In 1915, Winter was recruited for military service and worked as an interpreter for the provincial nutritional commission. At the beginning of 1919, he served in Paris as a secretary of the Czechoslovak mission for supply; he later became press officer to the Czech delegation at the League of Nations. Winter was best known as the Paris correspondent of Právo lidu (The People’s Right), the organ of the Czech Social Democratic party. He contributed to this newspaper from 1920, became a permanent correspondent in 1926, and stayed in Paris until 1938, when he moved to Great Britain. Active in the Czechoslovak resistance movement in France and Britain, he died in the latter country in 1943.
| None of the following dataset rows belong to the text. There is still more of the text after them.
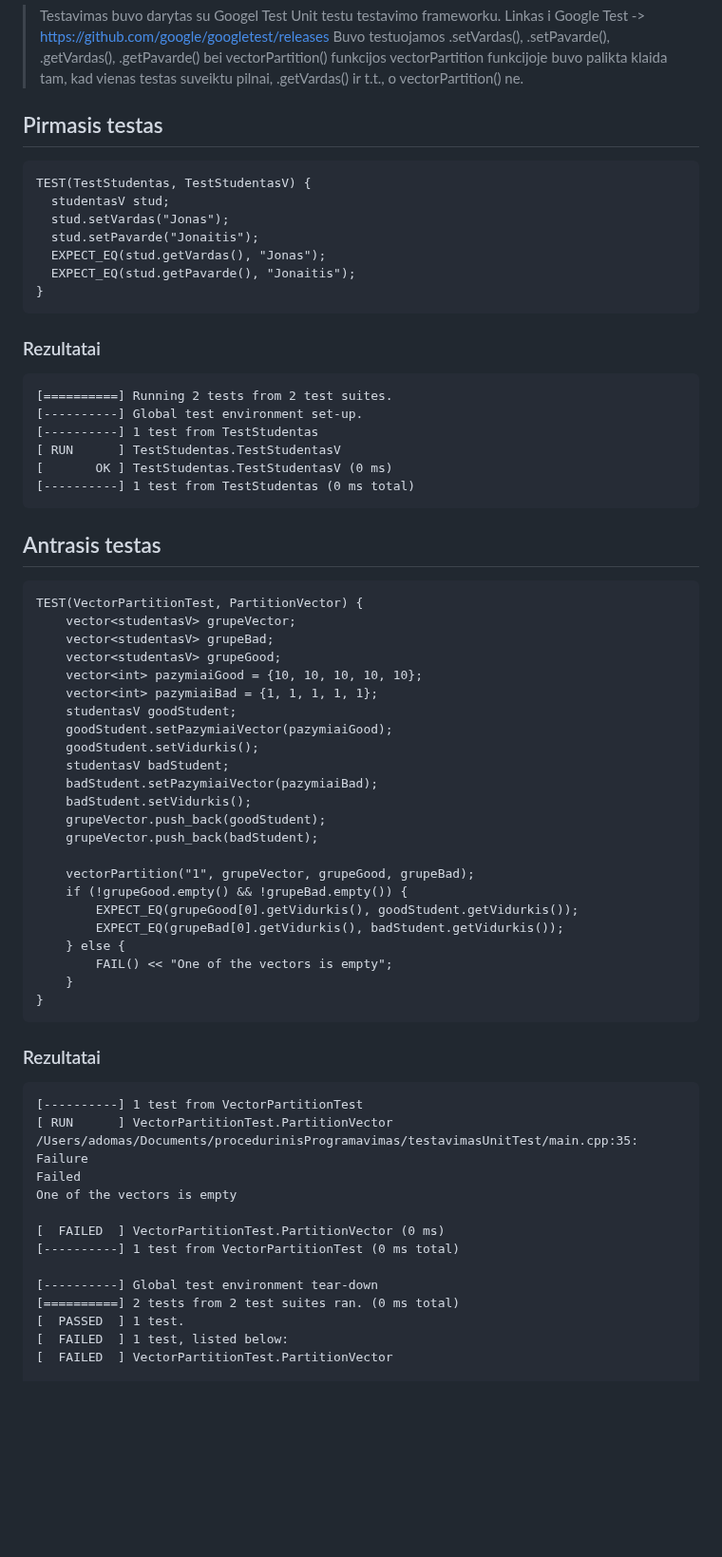
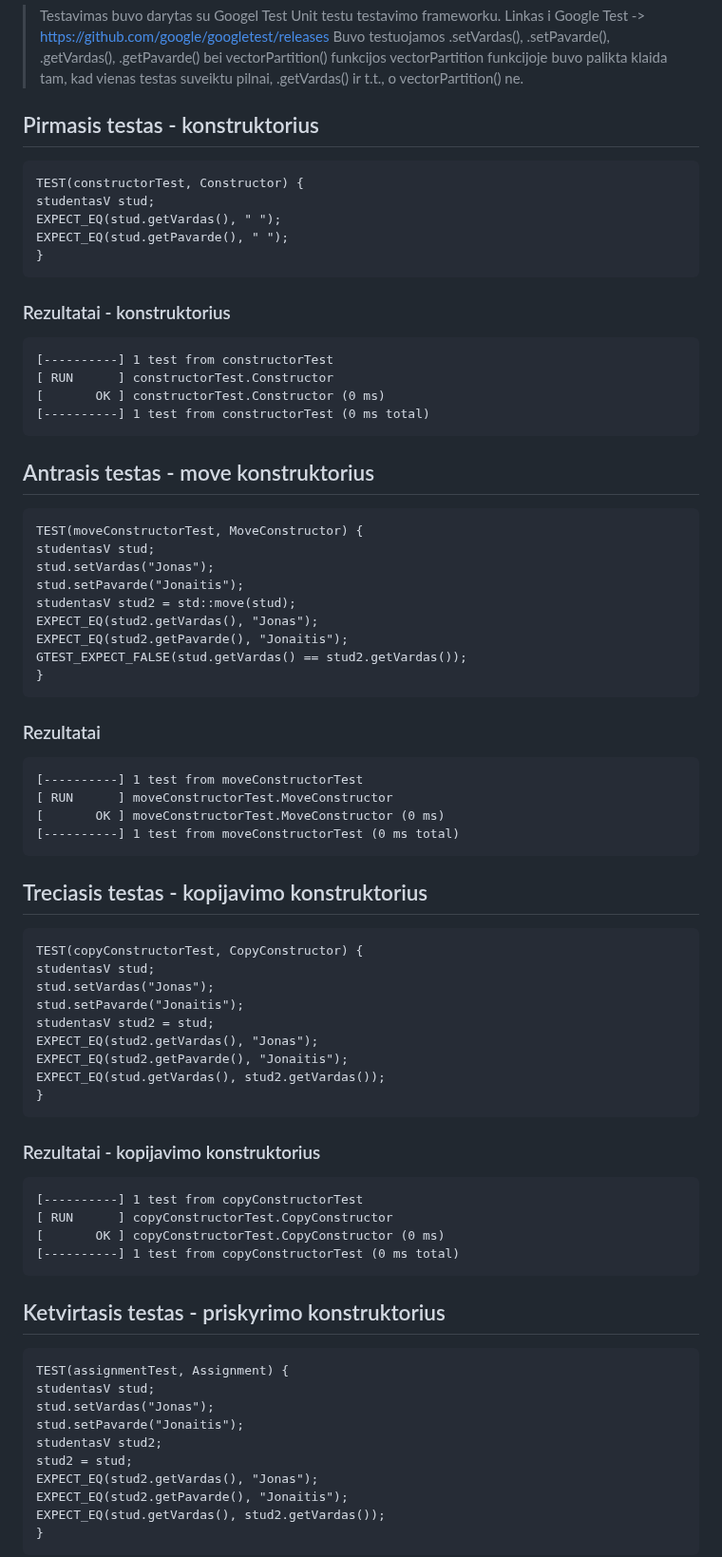
Before and after one commit to AdoJas/objProgUzdOOP, a Markdown page: README.md, the part around one of its changes. Shown at 95% size. GitHub-like rendering; blank space fills up the shorter version.

```diff
--- a/README.md
+++ b/README.md
@@ -18,63 +18,63 @@
 > Buvo testuojamos .setVardas(), .setPavarde(), .getVardas(), .getPavarde() bei vectorPartition() funkcijos
 > vectorPartition funkcijoje buvo palikta klaida tam, kad vienas testas suveiktu pilnai, .getVardas() ir t.t., o vectorPartition() ne.
 
-## Pirmasis testas
-    TEST(TestStudentas, TestStudentasV) {
-      studentasV stud;
-      stud.setVardas("Jonas");
-      stud.setPavarde("Jonaitis");
-      EXPECT_EQ(stud.getVardas(), "Jonas");
-      EXPECT_EQ(stud.getPavarde(), "Jonaitis");
+## Pirmasis testas - konstruktorius
+    TEST(constructorTest, Constructor) {
+    studentasV stud;
+    EXPECT_EQ(stud.getVardas(), " ");
+    EXPECT_EQ(stud.getPavarde(), " ");
     }
 
-### Rezultatai
-    [==========] Running 2 tests from 2 test suites.
-    [----------] Global test environment set-up.
-    [----------] 1 test from TestStudentas
-    [ RUN      ] TestStudentas.TestStudentasV
-    [       OK ] TestStudentas.TestStudentasV (0 ms)
-    [----------] 1 test from TestStudentas (0 ms total)
+### Rezultatai - konstruktorius
+    [----------] 1 test from constructorTest
+    [ RUN      ] constructorTest.Constructor
+    [       OK ] constructorTest.Constructor (0 ms)
+    [----------] 1 test from constructorTest (0 ms total)
 
-## Antrasis testas
-
-    TEST(VectorPartitionTest, PartitionVector) {
-        vector<studentasV> grupeVector;
-        vector<studentasV> grupeBad;
-        vector<studentasV> grupeGood;
-        vector<int> pazymiaiGood = {10, 10, 10, 10, 10};
-        vector<int> pazymiaiBad = {1, 1, 1, 1, 1};
-        studentasV goodStudent;
-        goodStudent.setPazymiaiVector(pazymiaiGood);
-        goodStudent.setVidurkis();
-        studentasV badStudent;
-        badStudent.setPazymiaiVector(pazymiaiBad);
-        badStudent.setVidurkis();
-        grupeVector.push_back(goodStudent);
-        grupeVector.push_back(badStudent);
-
-        vectorPartition("1", grupeVector, grupeGood, grupeBad);
-        if (!grupeGood.empty() && !grupeBad.empty()) {
-            EXPECT_EQ(grupeGood[0].getVidurkis(), goodStudent.getVidurkis());
-            EXPECT_EQ(grupeBad[0].getVidurkis(), badStudent.getVidurkis());
-        } else {
-            FAIL() << "One of the vectors is empty";
-        }
+## Antrasis testas - move konstruktorius
+    TEST(moveConstructorTest, MoveConstructor) {
+    studentasV stud;
+    stud.setVardas("Jonas");
+    stud.setPavarde("Jonaitis");
+    studentasV stud2 = std::move(stud);
+    EXPECT_EQ(stud2.getVardas(), "Jonas");
+    EXPECT_EQ(stud2.getPavarde(), "Jonaitis");
+    GTEST_EXPECT_FALSE(stud.getVardas() == stud2.getVardas());
     }
 
+
 ### Rezultatai
+    [----------] 1 test from moveConstructorTest
+    [ RUN      ] moveConstructorTest.MoveConstructor
+    [       OK ] moveConstructorTest.MoveConstructor (0 ms)
+    [----------] 1 test from moveConstructorTest (0 ms total)
 
-    [----------] 1 test from VectorPartitionTest
-    [ RUN      ] VectorPartitionTest.PartitionVector
-    /Users/adomas/Documents/procedurinisProgramavimas/testavimasUnitTest/main.cpp:35: Failure
-    Failed
-    One of the vectors is empty
+## Treciasis testas - kopijavimo konstruktorius
+    TEST(copyConstructorTest, CopyConstructor) {
+    studentasV stud;
+    stud.setVardas("Jonas");
+    stud.setPavarde("Jonaitis");
+    studentasV stud2 = stud;
+    EXPECT_EQ(stud2.getVardas(), "Jonas");
+    EXPECT_EQ(stud2.getPavarde(), "Jonaitis");
+    EXPECT_EQ(stud.getVardas(), stud2.getVardas());
+    }
 
-    [  FAILED  ] VectorPartitionTest.PartitionVector (0 ms)
-    [----------] 1 test from VectorPartitionTest (0 ms total)
+### Rezultatai - kopijavimo konstruktorius
+    [----------] 1 test from copyConstructorTest
+    [ RUN      ] copyConstructorTest.CopyConstructor
+    [       OK ] copyConstructorTest.CopyConstructor (0 ms)
+    [----------] 1 test from copyConstructorTest (0 ms total)
 
-    [----------] Global test environment tear-down
-    [==========] 2 tests from 2 test suites ran. (0 ms total)
-    [  PASSED  ] 1 test.
-    [  FAILED  ] 1 test, listed below:
-    [  FAILED  ] VectorPartitionTest.PartitionVector
+## Ketvirtasis testas - priskyrimo konstruktorius
+    TEST(assignmentTest, Assignment) {
+    studentasV stud;
+    stud.setVardas("Jonas");
+    stud.setPavarde("Jonaitis");
+    studentasV stud2;
+    stud2 = stud;
+    EXPECT_EQ(stud2.getVardas(), "Jonas");
+    EXPECT_EQ(stud2.getPavarde(), "Jonaitis");
+    EXPECT_EQ(stud.getVardas(), stud2.getVardas());
+    }
 
```
Also changed, not shown: other parts of README.md (+23 -1 lines).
In Paris, Winter collaborated closely with Richard Weiner, another Czech Jewish writer and journalist, who worked there for the liberal newspaper Lidové noviny (People’s Paper). Winter also served as the press officer of the Czechoslovak mission to the League of Nations in Geneva. Thanks to three factors—his diplomatic abilities, contacts with leading Social Democrats from Czechoslovakia and France, and the position of his brother Lev—Winter played a crucial role in maintaining ties between the Czech and French Social Democratic parties. His contribution to the close relationship between the two countries was not limited to politics, however, as he also worked as mediator between the two cultures. He translated Victor Hugo, André Gide, and Francisque Sarcey into Czech; and also familiarized French readers with the works of Tomáš Masaryk and Karel and Josef Čapek. He translated Heinrich Heine and Robert Louis Stevenson into Czech as well.

Winter’s own writings focus mostly on France. He received the Czechoslovak state literary award in 1931 for his Kniha o Francii (Book on France; 1930). In this study, Winter writes about the sociological and political character of the French nation by analyzing a broad range of issues including economic stratification, the position of women, the press, literature, art, the army, Christian churches and Judaism, politics, linguistic questions, and attitudes toward foreigners. In 1937 and 1938, he published a series of articles in Ferdinand Peroutka’s journal Přítomnost (The Present) about reactions in French literature to Hitler’s aggression. Among his other works are texts about the Social Democratic movement in Czechoslovakia (The Evolution of Socialism in Czechoslovakia; 1924), about political development in Spain during the Spanish Civil War (Oč jde ve Španělsku [What Is Going on in Spain]; 1937), and about cultural life in the Czech lands under the Nazi occupation (Culture Lives on in Occupied Czechoslovakia; 1941).

Suggested Reading

František Klátil, In memoriam Gustava Wintra (London, 1944); František Svátek, “Deux intellectuels pragois d’origine juive: Lev et Gustav Winter,” in Allemands, Juifs et Tchèques à Prague, ed. Maurice Godé, Jacques Le Rider, and Françoise Mayer, pp. 331–338 (Montpellier, Fr., 1996).